REPORT AND RECOMMENDATION
F. KEITH BALL, Magistrate Judge.
This matter is before the Court on the Motion to Dismiss, or, in the Alternative, Motion for Summary Judgment  filed by Defendant United States of America. Plaintiff has filed a Response , and the Defendant has filed a Rebuttal . In addition, without leave of Court, Plaintiff filed a Surrebuttal . For the reasons explained below, the undersigned recommends that the Motion to Dismiss, or in the Alternative, Motion for Summary Judgment, be denied, without prejudice.
FACTS AND PROCEDURAL HISTORY
Starnes originally filed his three-page complaint pursuant to the Federal Torts Claim Act, 28 U.S.C. § 1346(b), in the United States District Court for the District of Columbia. Plaintiff is currently incarcerated at the Federal Correctional Institution in Yazoo City, Mississippi.
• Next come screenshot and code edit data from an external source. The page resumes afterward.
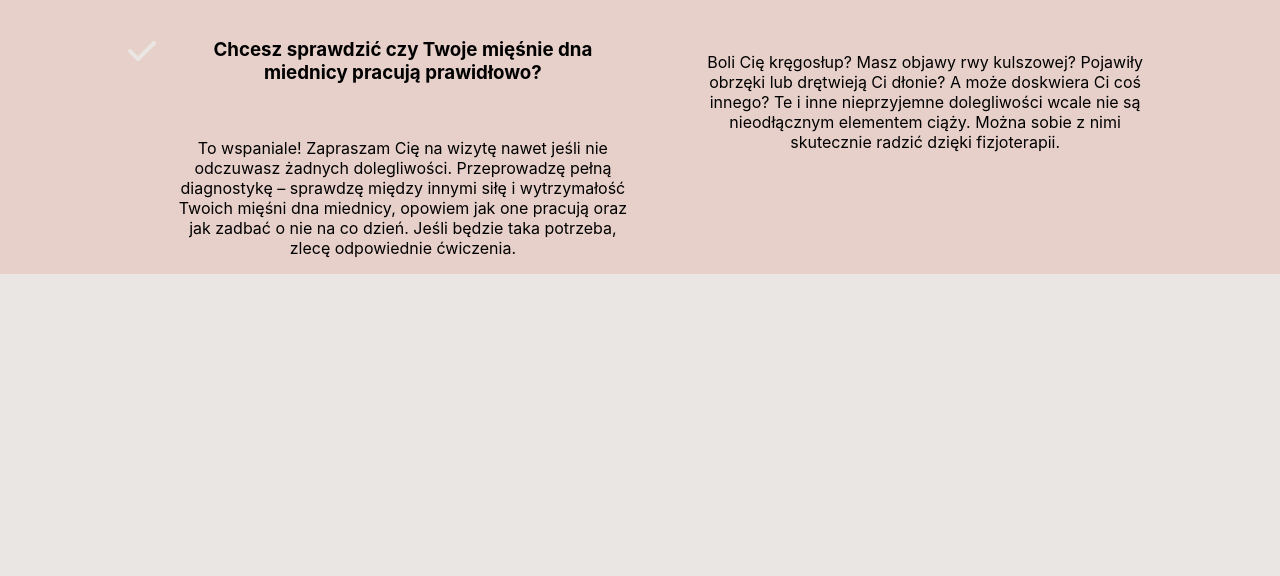
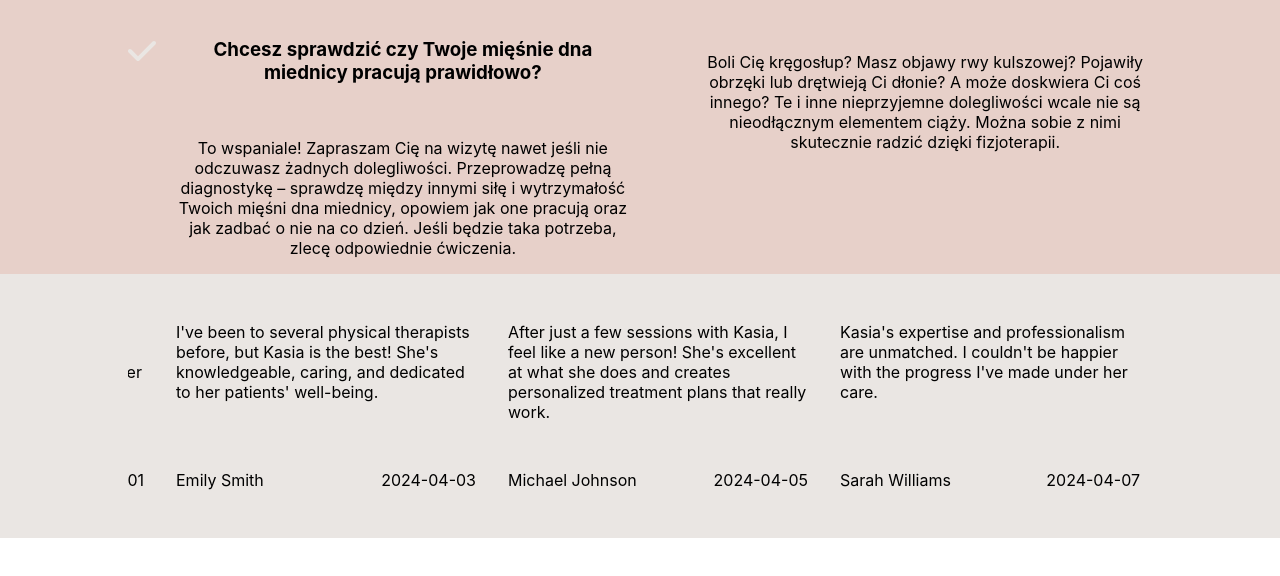
Before and after one commit to kasiasierkiewicz/kasiasierkiewicz.github.io, a React (Create React App) app: page /#/ in a window 1280 px wide. Shown: the part 1502-2078 px from the top of the page. After the commit the page ends 2040 px from the top, so only its background shows below. Built offline with nearby package versions, Linux system fonts and the light colour scheme.

Commit message:
feature/carousel-poc

```diff
--- a/package.json
+++ b/package.json
@@ -17,7 +17,6 @@
     "@types/react-dom": "^18.2.25",
     "react": "^18.2.0",
     "react-dom": "^18.2.0",
-    "react-multi-carousel": "^2.8.5",
     "react-router-dom": "^6.22.3",
     "react-scripts": "5.0.1",
     "styled-components": "^6.1.8",
--- /dev/null
+++ b/src/home/components/CarouselPoc/index.tsx
@@ -0,0 +1,122 @@
+import { useEffect, useRef } from 'react';
+import styled from 'styled-components';
+
+//this is POC only
+const CarouselPoc = () => {
+  const carouselRef = useRef<HTMLDivElement>(null);
+
+  useEffect(() => {
+    const intervalId = setInterval(() => {
+      scrollToNext();
+    }, 3000);
+
+    const scrollTo = (scrollOffset: number) => {
+      if (carouselRef.current) {
+        carouselRef.current.scrollLeft += scrollOffset;
+      }
+    };
+
+    const scrollToNext = () => {
+      const scrollOffset = 300;
+      scrollTo(scrollOffset);
+    };
+
+    return () => {
+      clearInterval(intervalId);
+    };
+  }, []);
+
+  return (
+    <CarouselWrapper ref={carouselRef}>
+      {mockReviews.map((review) => (
+        <CarouselItem key={review.reviewDate}>
+          <p>{review.text}</p>
+
+          <ItemFooter>
+            <p>{review.userName}</p>
+            <p>{review.reviewDate}</p>
+          </ItemFooter>
+        </CarouselItem>
+      ))}
+    </CarouselWrapper>
+  );
+};
+
+const CarouselWrapper = styled.div`
+  display: flex;
+  max-width: 1024px;
+  overflow: hidden;
+  scroll-behavior: smooth;
+`;
+
+const CarouselItem = styled.div`
+  display: flex;
+  flex-direction: column;
+  justify-content: space-between;
+  min-width: 300px;
+  width: 100%;
+  max-width: 300px;
+  height: 200px;
+  padding: 2rem 1rem;
+`;
+
+const ItemFooter = styled.div`
+  display: flex;
+  justify-content: space-between;
+  margin-top: 1rem;
+`;
+
+const mockReviews = [
+  {
+    text: 'Kasia is amazing! She helped me recover from my injury much faster than I expected. Highly recommend her services.',
+    userName: 'John Doe',
+    reviewDate: '2024-04-01',
+  },
+  {
+    text: "I've been to several physical therapists before, but Kasia is the best! She's knowledgeable, caring, and dedicated to her patients' well-being.",
+    userName: 'Emily Smith',
+    reviewDate: '2024-04-03',
+  },
+  {
+    text: "After just a few sessions with Kasia, I feel like a new person! She's excellent at what she does and creates personalized treatment plans that really work.",
+    userName: 'Michael Johnson',
+    reviewDate: '2024-04-05',
+  },
+  {
+    text: "Kasia's expertise and professionalism are unmatched. I couldn't be happier with the progress I've made under her care.",
+    userName: 'Sarah Williams',
+    reviewDate: '2024-04-07',
+  },
+  {
+    text: "I'm so grateful to have found Kasia! She's helped me overcome chronic pain and regain my mobility. Her positivity is infectious!",
+    userName: 'David Brown',
+    reviewDate: '2024-04-09',
+  },
+  {
+    text: 'Kasia goes above and beyond for her patients. She genuinely cares about their well-being and takes the time to listen to their concerns.',
+    userName: 'Jessica Taylor',
+    reviewDate: '2024-04-11',
+  },
+  {
+    text: "Thanks to Kasia, I'm back to doing the activities I love without pain or limitations. I can't recommend her enough!",
+    userName: 'Christopher Martinez',
+    reviewDate: '2024-04-13',
+  },
+  {
+    text: 'Kasia is not only an excellent physical therapist but also a wonderful person. She makes every session enjoyable and productive.',
+    userName: 'Amanda Garcia',
+    reviewDate: '2024-04-15',
+  },
+  {
+    text: "I've made more progress in a few weeks with Kasia than I did in months with other therapists. She's truly a miracle worker!",
+    userName: 'Daniel Rodriguez',
+    reviewDate: '2024-04-17',
+  },
+  {
+    text: "Kasia's dedication to her patients is unmatched. She's always willing to go the extra mile to ensure they get the care they need.",
+    userName: 'Jennifer Wilson',
+    reviewDate: '2024-04-19',
+  },
+];
+
+export default CarouselPoc;
--- a/src/home/sectors/OpinionsSector.tsx
+++ b/src/home/sectors/OpinionsSector.tsx
@@ -1,153 +1,81 @@
-import React, {useEffect, useState} from "react";
-import Carousel from "react-multi-carousel";
-import styled from "styled-components";
+import CarouselPoc from 'home/components/CarouselPoc';
+import React, { useEffect, useState } from 'react';
+import Carousel from 'react-multi-carousel';
+import styled from 'styled-components';
 
-const url = "/booksy.html"
+const url = '/booksy.html';
 
 interface Review {
-    review: string,
-    created: string,
-    user: User,
-    staff: Staff[]
+  review: string;
+  created: string;
+  user: User;
+  staff: Staff[];
 }
 
 interface Staff {
-    id: number
+  id: number;
 }
 
 interface User {
-    first_name: string
+  first_name: string;
 }
 
 async function getOpinions(): Promise<Review[]> {
-    const reviews = await fetchHtml()
-    const reviewsScript = reviews.scripts[5].text
-    const script = reviewsScript.replace("window.__NUXT__=(function", "return function")
-        .replace(");", ";")
+  const reviews = await fetchHtml();
+  const reviewsScript = reviews.scripts[5].text;
+  const script = reviewsScript
+    .replace('window.__NUXT__=(function', 'return function')
+    .replace(');', ';');
 
-    const total = getTotalPageCount(script)
-    const reviewsParsed = collectReviews(script, total)
+  const total = getTotalPageCount(script);
+  const reviewsParsed = collectReviews(script, total);
 
-    return reviewsParsed.filter(r => r.staff.map(s => s.id).includes(306022))
+  return reviewsParsed.filter((r) => r.staff.map((s) => s.id).includes(306022));
 }
 
 function getTotalPageCount(script: string): number {
-    const pagesMatch = /,13,\d+,/.exec(script)
-    const pages = pagesMatch?.flatMap(m => m.split(",").filter(s => s.length != 0)).pop()
-    return parseInt(pages || "0")
+  const pagesMatch = /,13,\d+,/.exec(script);
+  const pages = pagesMatch
+    ?.flatMap((m) => m.split(',').filter((s) => s.length != 0))
+    .pop();
+  return parseInt(pages || '0');
 }
 
 function collectReviews(script: string, totalPageCount: number): Review[] {
   return Array(totalPageCount)
     .fill(0)
     .flatMap((e, i) => {
-            const fn: Function = new Function(script.replace(`,7,1,6,`, `,7,${i + 1},6,`))
-            return fn().state.business.reviews
+      const fn: Function = new Function(
+        script.replace(`,7,1,6,`, `,7,${i + 1},6,`)
+      );
+      return fn().state.business.reviews;
     })
-        .map(el => el as Review)
+    .map((el) => el as Review);
 }
 
 async function fetchHtml() {
   const parser = new DOMParser();
   return await fetch(url)
-        .then(r => r.text())
-        .then(text => parser.parseFromString(text, "text/html"))
+    .then((r) => r.text())
+    .then((text) => parser.parseFromString(text, 'text/html'));
 }
 
 interface ReviewProps {
-    review: Review
+  review: Review;
 }
 
-const ReviewItem = styled.div`
-    width: 200px
-`
-
-const ReviewComponent: React.FC<ReviewProps> = ({review}) => {
-    return (
-        <ReviewItem id={review.created}>
-            <p>{review.review}</p>
-            <p>{review.user.first_name}</p>
-            <p>{review.created}</p>
-        </ReviewItem>
-    )
-}
-
-// const CarouselStyle = css`
-//     ${styles}
-// `
-//
-// const CrazyCarousel = styled(Carousel)`
-//     ${CarouselStyle}
-// `;
-
 export const OpinionsSector = () => {
-    const [reviews, setReviews] = useState<Review[]>([])
+  const [reviews, setReviews] = useState<Review[]>([]);
   useEffect(() => {
     getOpinions()
-            .then(reviews => {
-                return setReviews(reviews)
+      .then((reviews) => {
+        return setReviews(reviews);
       })
-            .catch(err => {
-                console.log(err)
-                return []
-            })
-    }, [])
+      .catch((err) => {
+        console.log(err);
+        return [];
+      });
+  }, []);
 
-    return (
-        <Carousel
-            additionalTransfrom={0}
-            arrows
-
-            centerMode={false}
-            className=""
-            containerClass="container-with-dots"
-            dotListClass=""
-            draggable
-            focusOnSelect={false}
-            infinite
-            itemClass=""
-            keyBoardControl
-            minimumTouchDrag={80}
-            pauseOnHover
-            renderArrowsWhenDisabled={false}
-            renderButtonGroupOutside={false}
-            renderDotsOutside={false}
-            responsive={{
-                desktop: {
-                    breakpoint: {
-                        max: 3000,
-                        min: 1024
-                    },
-                    items: 3,
-                    partialVisibilityGutter: 40
-                },
-                mobile: {
-                    breakpoint: {
-                        max: 464,
-                        min: 0
-                    },
-                    items: 1,
-                    partialVisibilityGutter: 30
-                },
-                tablet: {
-                    breakpoint: {
-                        max: 1024,
-                        min: 464
-                    },
-                    items: 2,
-                    partialVisibilityGutter: 30
-                }
-            }}
-            rewind={false}
-            rewindWithAnimation={false}
-            rtl={false}
-            shouldResetAutoplay
-            showDots={false}
-            sliderClass=""
-            slidesToSlide={2}
-            swipeable
-        >
-            {reviews.map(r => <ReviewComponent review={r}/>)}
-        </Carousel>
-    )
-}
+  return <CarouselPoc />;
+};
```
Also changed, not shown: 1 other file (tests, documents, lock files or other folders). Lines whose indentation alone changed are shown as unchanged.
In his complaint, Starnes, with the sparest of details, save an expletive that he continues to quote throughout his filings, alleges that he received injuries to his right small finger resulting from surgery that occurred while he was housed "at Federal Correctional Institution Marion" in February 2015.  at 2. Because an FTCA claim may be prosecuted "only in the judicial district where the plaintiff resides or wherein the act or omission complained of occurred," 28 U.S.C. 1402(b), and citing the vagueness of the location of the act or omission complained of in the complaint, the United States District Court for the District of Columbia transferred the action to this Court. .
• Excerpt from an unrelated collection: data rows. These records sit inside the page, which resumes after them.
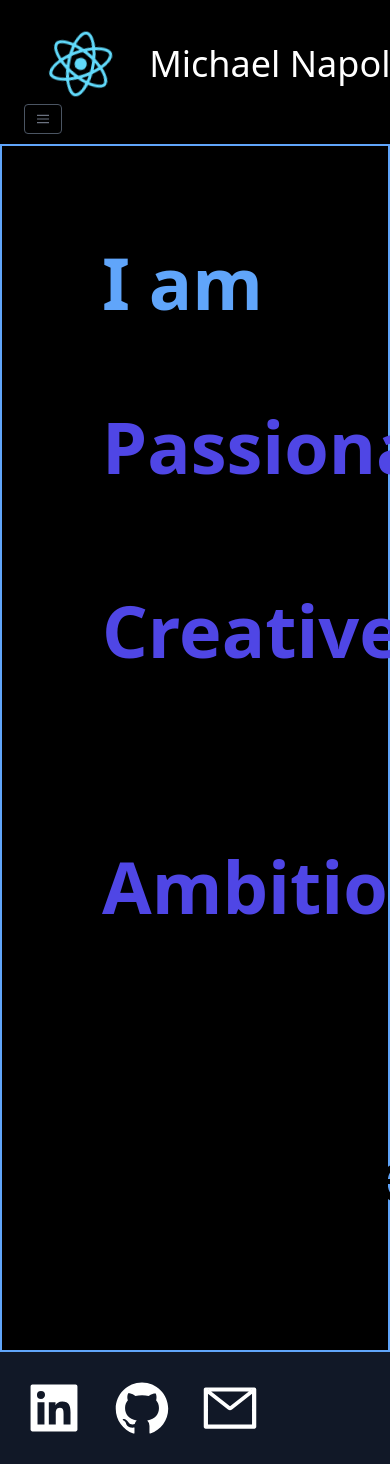
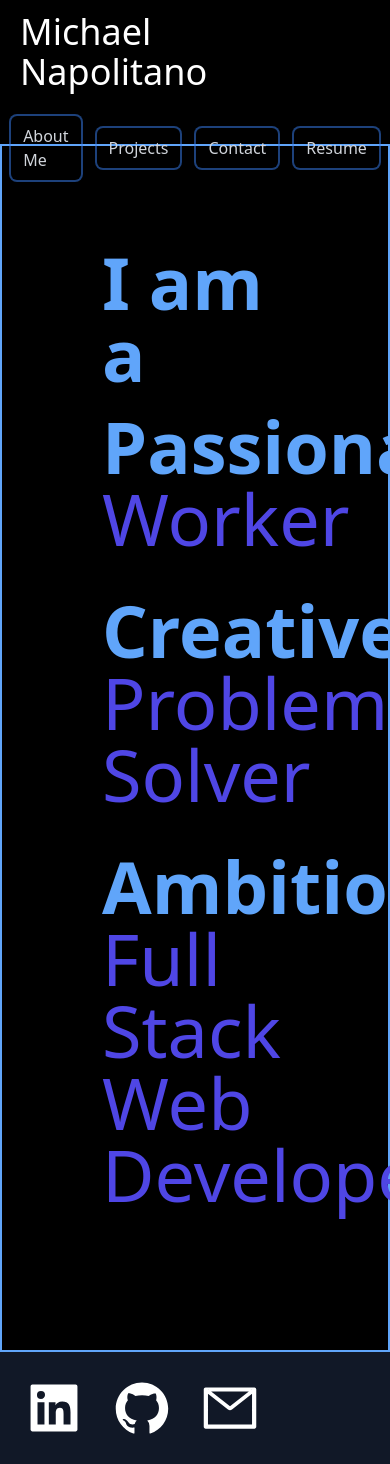
Before and after one commit to Napo-100/react-portfolio, a React (Create React App) app: page / in a window 390 px wide. Shown: the top 1464 px of the page. Built offline with nearby package versions, Linux system fonts and the light colour scheme.

Commit message:
fixed responsiveness and minor styling adjustments

```diff
--- a/src/components/Nav/index.js
+++ b/src/components/Nav/index.js
@@ -7,24 +7,21 @@ import resume from "../../assets/files/Michael Napolitano-dev-resume.pdf";
 
 function Nav() {
   return (
-    <nav className="bg-black flex items-center justify-between flex-wrap p-6 w-full h-36 z-10 top-0">
-      <div className="flex items-center flex-shrink-0 text-white mr-6">
+    <nav className="bg-black flex justify-center lg:justify-between flex-wrap p-3 md:p-6 w-full h-36">
+      <div className="flex items-center text-white mr-6">
         <img
-          className="lg:block h-20 w-auto App-logo"
+          className="invisible md:visible lg:block lg:h-20 md:h-10 h-0 w-auto App-logo"
           src={logo}
           alt="react logo"
         />
-        <Link
-          className="text-white  px-3 py-2 rounded-md text-xl font-medium"
-          to="/"
-        >
-          <h5 className="text-4xl text-white flex justify-center">
+        <Link to="/">
+          <h5 className="text-4xl flex justify-center px-2">
             Michael Napolitano
           </h5>
         </Link>
       </div>
       {/* Burger collapse for smaller screen sizes */}
-      <div className="block lg:hidden">
+      {/* <div className="block lg:hidden">
         <button
           id="nav-toggle"
           className="flex items-center px-3 py-2 border rounded text-gray-500 border-gray-600 hover:text-white hover:border-white"
@@ -38,13 +35,13 @@ function Nav() {
             <path d="M0 3h20v2H0V3zm0 6h20v2H0V9zm0 6h20v2H0v-2z" />
           </svg>
         </button>
-      </div>
+      </div> */}
 
       <div
-        className="w-full flex-grow lg:flex lg:items-center lg:w-auto hidden lg:block pt-6 lg:pt-0"
+        className="w-full flex-grow lg:flex lg:items-center lg:w-auto lg:block pt-6 lg:pt-0"
         id="nav-content"
       >
-        <ul className="list-reset lg:flex justify-end flex-1 items-center">
+        <ul className="list-reset flex justify-center lg:justify-end flex-1 items-center">
           <Link
             className="text-gray-300 hover:bg-gray-700 hover:text-white px-3 py-2 rounded-md xl:text-2xl lg:text-lg font-medium ring-2 mr-4 focus:bg-blue-500 focus:text-white"
             to="/aboutme"
--- a/src/components/pages/About.js
+++ b/src/components/pages/About.js
@@ -36,10 +36,10 @@ function About() {
         </section>
       </div>
       <div className="lg:p-5 md:pt-5 lg:pt-30 lg:mr-3 container mx-auto">
-        <section className="bg-black lg:flex lg:p-10 lg:pt-5 text-lg flex flex-col lg:justify-center">
+        <section className="bg-black lg:flex lg:p-10 lg:pt-5 text-lg flex flex-col lg:justify-center border-t-2 md:border-0 border-blue-800">
           {/* <div className=""> */}
           <h2 className="text-7xl text-gray-300 pb-5">My Toolbox</h2>
-          <div className="text-6xl text-blue-400 border-t-2 border-blue-800 p-3 grid lg:grid-cols-6 xl:grid-cols-12">
+          <div className="text-6xl text-blue-400 border-0 md:border-t-2 border-blue-800 p-3 grid lg:grid-cols-6 xl:grid-cols-12">
             {/* <div className="grid lg:grid-cols-6 xl:grid-cols-12"> */}
             {/* <span className="text-7xl text-blue-300"> Node.js </span>
               <span className="text-5xl text-indigo-500"> MongoDb </span>
--- a/src/components/pages/Home.js
+++ b/src/components/pages/Home.js
@@ -1,4 +1,5 @@
 import React from "react";
+import { Link } from "react-router-dom";
 // import { AiFillGithub } from "react-icons/ai";
 // import profileImage from "../../assets/photos/profile.jpg";
 // import heroImage from "../../assets/photos/IMG_5703.JPG";
@@ -6,54 +7,55 @@ import React from "react";
 function Home() {
   return (
     <main className="bg-black min-h-screen">
+      <Link to="/aboutme">
         <div className="container mx-auto lg:aboslute lg:pt-5 group border-2 border-blue-400">
           <section className="lg:flex p-5 lg:pb-10 lg:justify-center m-20 md:m-5">
             <div className="text-7xl md:text-6xl md:text-center lg:flex lg:flex-col lg:relative group lg:grid lg:grid-cols-4 xl:grid-cols-12">
               <h1 className="text-blue-400 mb-5 col-span-2">
                 <span className=" font-bold lg:pl-4 md:pl-2"> I am </span>{" "}
-              <span className="text-black group-hover:text-blue-400  font-bold">
+                <span className="visible md:invisible group-hover:visible text-blue-400 font-bold">
                   {" "}
                   a{" "}
                 </span>
               </h1>
               <h1 className="text-blue-400 mb-10 xl:col-span-4 lg:col-span-2 md:col-span-3">
-              <span className="text-indigo-600 group-hover:text-blue-400 font-bold">
+                <span className="text-blue-400 md:text-indigo-600 group-hover:text-blue-400 font-bold">
                   {" "}
                   Passionate
                 </span>
                 <br></br>
-              <span className="text-black group-hover:text-indigo-600 lg:text-5xl">
+                <span className="visible md:invisible group-hover:visible text-indigo-600 lg:text-5xl">
                   {" "}
                   Worker{" "}
                 </span>
               </h1>
 
               <h1 className="text-blue-400 mb-10 xl:col-span-3 lg:col-span-2">
-              <span className="text-indigo-600 group-hover:text-blue-400 font-bold">
+                <span className="text-blue-400 md:text-indigo-600 group-hover:text-blue-400 font-bold">
                   Creative
                 </span>
                 <br></br>
 
-              <span className="text-black group-hover:text-indigo-600 lg:text-5xl">
+                <span className="visible md:invisible group-hover:visible text-indigo-600 lg:text-5xl">
                   {" "}
                   Problem Solver{" "}
                 </span>
               </h1>
               <h1 className="text-blue-400 mb-10 xl:col-span-3 lg:col-span-2 md:col-span-3">
-              <span className="text-indigo-600 group-hover:text-blue-400 font-bold">
+                <span className="text-blue-400 md:text-indigo-600 group-hover:text-blue-400 font-bold">
                   Ambitious
                 </span>
                 <br></br>
-              <span className="text-black group-hover:text-indigo-600">
+                <span className="visible md:invisible group-hover:visible text-indigo-600">
                   {" "}
                   Full Stack{" "}
                 </span>
-              <span className="text-black group-hover:text-indigo-600">
+                <span className="visible md:invisible group-hover:visible text-indigo-600">
                   {" "}
                   Web{" "}
                 </span>
                 <br></br>{" "}
-              <span className="text-black group-hover:text-indigo-600">
+                <span className="visible md:invisible group-hover:visible text-indigo-600">
                   {" "}
                   Developer{" "}
                 </span>
@@ -75,6 +77,7 @@ function Home() {
           </span> */}
           </section>
         </div>
+      </Link>
     </main>
   );
 }
--- a/src/components/pages/Projects.js
+++ b/src/components/pages/Projects.js
@@ -14,7 +14,7 @@ function Projects() {
       name: "My Studio Portal",
       image: myStudioPortal,
       link: "https://pacific-river-56030.herokuapp.com/",
-      components: "Node.js, Sequelize, Handlebars.js, Bootstrap",
+      components: "Node.js, Express, Sequelize, Handlebars.js, Bootstrap",
       github: "https://github.com/jrsparl/UCF-mystudioportal.git",
     },
     {
@@ -50,7 +50,7 @@ function Projects() {
   return (
     <main className="bg-black min-h-screen p-12 border-t-2 border-blue-400">
       <section className="container mx-auto ">
-        <h1 className="flex justify-center text-indigo-600 font-bold sm:text-5xl md:text-6xl mb-8">
+        <h1 className="flex justify-center text-blue-500  text-6xl mb-8">
           My Projects
         </h1>
         {/* <h2 className="text-2xl text-blue-400 flex justify-center mb-10">
@@ -58,7 +58,7 @@ function Projects() {
         </h2> */}
         <div className="grid md:grid-cols-2 lg:grid-cols-3 gap-8 border-2 border-blue-300 p-10">
           {projectData.map((project) => (
-            <div key={project.name} className="hover:bg-blue-900">
+            <div key={project.name} className="hover:bg-indigo-500">
               <article className="hover:shadow-xl group">
                 <a href={project.link} target="_blank" rel="noreferrer">
                   <span className="block h-64 relative rounded shadow leading-snug">
@@ -79,7 +79,7 @@ function Projects() {
                 </a>
               </article>
               <a href={project.github} target="_blank" rel="noreferrer" className="text-4xl">
-                <div className="grid text-black grid-cols-8">
+                <div className="grid text-black grid-cols-8  hover:bg-blue-500">
                   <AiFillGithub />
                   <p className="text-black text-sm col-span-7">
                     pst...click down here to check out the code for{" "}
--- a/tailwind.config.js
+++ b/tailwind.config.js
@@ -6,10 +6,10 @@ module.exports = {
   darkMode: false, // or 'media' or 'class'
   theme: {
     screens: {
-      sm: "640px",
-      md: "768px",
-      lg: "1024px",
-      xl: "1280px",
+      'sm': "640px",
+      'md': "768px",
+      'lg': "1024px",
+      'xl': "1280px",
       "2xl": "1536px",
     },
     colors: {
@@ -906,7 +906,7 @@ module.exports = {
     translate: ["responsive", "hover", "focus"],
     userSelect: ["responsive"],
     verticalAlign: ["responsive"],
-    visibility: ["responsive"],
+    visibility: ["responsive", "group-hover", "hover"],
     whitespace: ["responsive"],
     width: ["responsive"],
     wordBreak: ["responsive"],
```
Lines whose indentation alone changed are shown as unchanged.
Thereafter, the United States responded to the complaint with the pending Motion to Dismiss, or, alternatively, Motion for Summary Judgment. In the Motion, the United States points out that the federal correctional institution in which Plaintiff was housed during surgery is located in Marion, Illinois. Accordingly, the United States asserts that the substantive law of Illinois should govern this action. See Fox v. United States, 2013 WL 1310558, *2 (S.D. Miss. Mar. 28, 2013)(In FTCA cases, "the court applies the substantive law of the state where the allegedly negligent `act or omissions occurred.'"). Based on that forum's law, the United States argues that Plaintiff has failed to comply with the Illinois statute governing medical malpractice claims. See 735 Ill. Comp. Stat. Ann. 5/2-622. In a nutshell, the government argues that Plaintiff has failed to "file a physician's certificate of merit and accompanying report," as required by the Illinois statute, thus, the complaint should be dismissed. See Sherrod v. Lingle, 223 F.3d 605, 613 (7th Cir. 2000).
In his Response [17-1], Starnes attempts to conform his complaint to the dictates of Illinois law by submitting medical records and an affidavit. He argues, furthermore, that he can produce an expert witness. Starnes also alleges in his Response, for the first time, that his surgery occurred at the Baptist Health Paducah Hospital. [17-1] at 2. He provides records substantiating that the treating doctor was located in Paducah, Kentucky, and that the surgery was performed at Baptist Health Paducah Hospital. [17-2] at 2, 4, 6-7. Based on an internet search, the Court takes judicial notice of the fact that Baptist Health Paducah Hospital is located in Paducah, Kentucky. See, e.g., Fed. R. Evid. 201 (stating that a judicially noticed fact must be one not subject to reasonable dispute and capable of accurate and ready determination by resort to sources whose accuracy cannot reasonably be questioned); Denius v. Dunlap, 330 F.3d 919, 927 (7th Cir. 2003) (permitting judicial notice of government records readily available in the public domain, such as the internet, because the fact of record keeping is not subject to reasonable dispute and the accuracy could not reasonably be questioned.). Based on this information, it appears that the allegedly negligent "acts or omissions" occurred in Kentucky. It follows, therefore, that the substantive law of Kentucky — not Illinois — would govern in this action.
Accordingly, for the foregoing reasons, the undersigned recommends that the United States' Motion to Dismiss, or in the Alternative, Motion for Summary Judgment  be denied without prejudice. Should this Report and Recommendation be adopted by the District Court, the undersigned recommends that the government be given twenty (20) days to answer or respond otherwise to the complaint after the entry of any order adopting the Report and Recommendation.
The parties are hereby notified that failure to file written objections to the proposed findings, conclusions, and recommendation contained within this report and recommendation within fourteen (14) days after being served with a copy shall bar that party, except upon grounds of plain error, from attacking on appeal the unobjected-to proposed factual findings and legal conclusions accepted by the district court. 28 U.S.C. §636, Douglass v. United Services Automobile Association, 79 F.3d 1415, 1428-29 (5th Cir. 1996).